With Season 37 of ESEA Premier now wrapped up, the 2021 Counter-Strike season in Australia is already halfway through.
The playoffs of this season took some twists and turns with Order being eliminated by Vertex, Riot besting Chiefs, and Renegades once again kicking things up a gear and not dropping a single map.
So what are the biggest takeaways from S37?
There isn’t a concrete top six
Outside of Renegades being the kings of the castle, the rest of the top spots in ANZ at the moment are too close to call. Understandably, Chiefs and Paradox should sit below Order and Dire Wolves, but as this Premier season played out, it became clear that these matchups can go either way on the day.
Notable examples include Dire Wolves beating Vertex in the Upper-Bracket semi-final 2-0 (16-14 Ancient, 16-12 Dust 2) to then face them again in the Consolidation final, losing 1-2 (16-11 Mirage, 20-22 Nuke, 13-16 Overpass). This was Vertex’s first win against the Dire Wolves after only managing to win two of the last 14 maps played.
Vertex were also able to knock out Order, who are touted as the next best team after Renegades in the region. Chiefs and Paradox were unable to get the ball rolling despite deep runs last season, while both Rooster and Riot remain as teams who can steal away a series against an unprepared opponent.
Outside of roughly grouping teams based on ‘estimated power level’, the top of ANZ is at times too closely contested based on the results from event to event — outside of Renegades, who prove constantly why they’re the number one.
All eyes on Vertex
As hypothesised on Round-Up, the addition of Tom “Apocdud” Henry alongside the return of James “Roflko” Lytras put Vertex in the running as one of the teams who could vie for a top spot in ANZ and win events.
Since the moves back in April, it has taken some time for Vertex to put the results on the board but this season of Premier showed that this line-up can not only qualify for playoffs but make deep runs against the top squads.
Considering the team’s roster instabilities only a couple months ago, Vertex are a roster who have star power on the AWP and rifles, are willing to field a very deep map pool, and have proper protocols across these maps.
Despite falling short to Renegades in the final, Vertex are the ones to look out for in the upcoming season of ANZ Champs, and the rest of 2021, as they cement themselves as a top team in ANZ.
Renegades’ current level: Hard to determine
While Renegades are the number one squad in the region, measuring their level and form is difficult. On one hand, they should dominate within Australia and falling short of that can be seen as ‘weakness’.
Dire Wolves are one of the only domestic teams to beat RNG in recent times.
After adding Alistair “aliStair” Johnston to the line-up and IGL responsibilities landed with Josh “INS” Potter, the team picked up where it left off 2020 as the strongest squad, competing in Europe for Katowice and Pro League before returning home to compete in the Oceania RMR events and ESEA Premier.
Even though they boast an 88.2% win rate for the last three months, Dire Wolves and Order have each managed to take a series off the Renegades.
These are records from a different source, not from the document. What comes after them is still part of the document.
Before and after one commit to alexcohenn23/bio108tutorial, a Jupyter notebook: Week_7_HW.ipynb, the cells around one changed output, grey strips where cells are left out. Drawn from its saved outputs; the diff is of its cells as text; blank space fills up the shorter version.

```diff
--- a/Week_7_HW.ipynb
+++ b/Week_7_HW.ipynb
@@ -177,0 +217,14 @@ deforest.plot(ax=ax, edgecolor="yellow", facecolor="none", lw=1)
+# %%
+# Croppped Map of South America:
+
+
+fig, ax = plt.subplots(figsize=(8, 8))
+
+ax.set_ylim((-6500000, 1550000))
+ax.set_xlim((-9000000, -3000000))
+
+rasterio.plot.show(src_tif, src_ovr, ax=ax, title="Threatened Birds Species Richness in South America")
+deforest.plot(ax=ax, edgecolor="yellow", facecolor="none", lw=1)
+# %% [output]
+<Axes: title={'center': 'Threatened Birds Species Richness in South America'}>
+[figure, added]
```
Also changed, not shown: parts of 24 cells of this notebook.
These upsets show that Renegades are beatable, but it’s yet to materialise into them losing an event.
Measuring the Renegades as a team that competes internationally is tricky as the sample size is only eight matches dating back to as late as March. Their domestic success is not an accurate indication of their international ability, but unlike their last trip, this team has had more time as a unit.
Renegades will be competing in IEM Cologne and their first LAN event since before the pandemic took hold. Realistically, this squad has the potential to make it through the play-in stage where eight of 16 will go through, but it’s going to be a tough ask with Team Vitality first off the bat, and then the winner of Spirit vs MIBR awaiting them if they push through.
ESL Pro League S14 Slot
Attached to winning ESEA Premier is a spot in ESL Pro League. For Oceania, this spot is decided in a play-in match between the winners of Season 36 and Season 37.
For Renegades, this match would mean extending their time in Europe following Cologne and getting further practice and development time as they did earlier in the year, while for Order this will be their first international opportunity since ESEA Global Challenge Season 32 at the end of 2019.
The ESL Pro League qualification match will be a best-of-five and begins at 6:30pm AEST on June 29.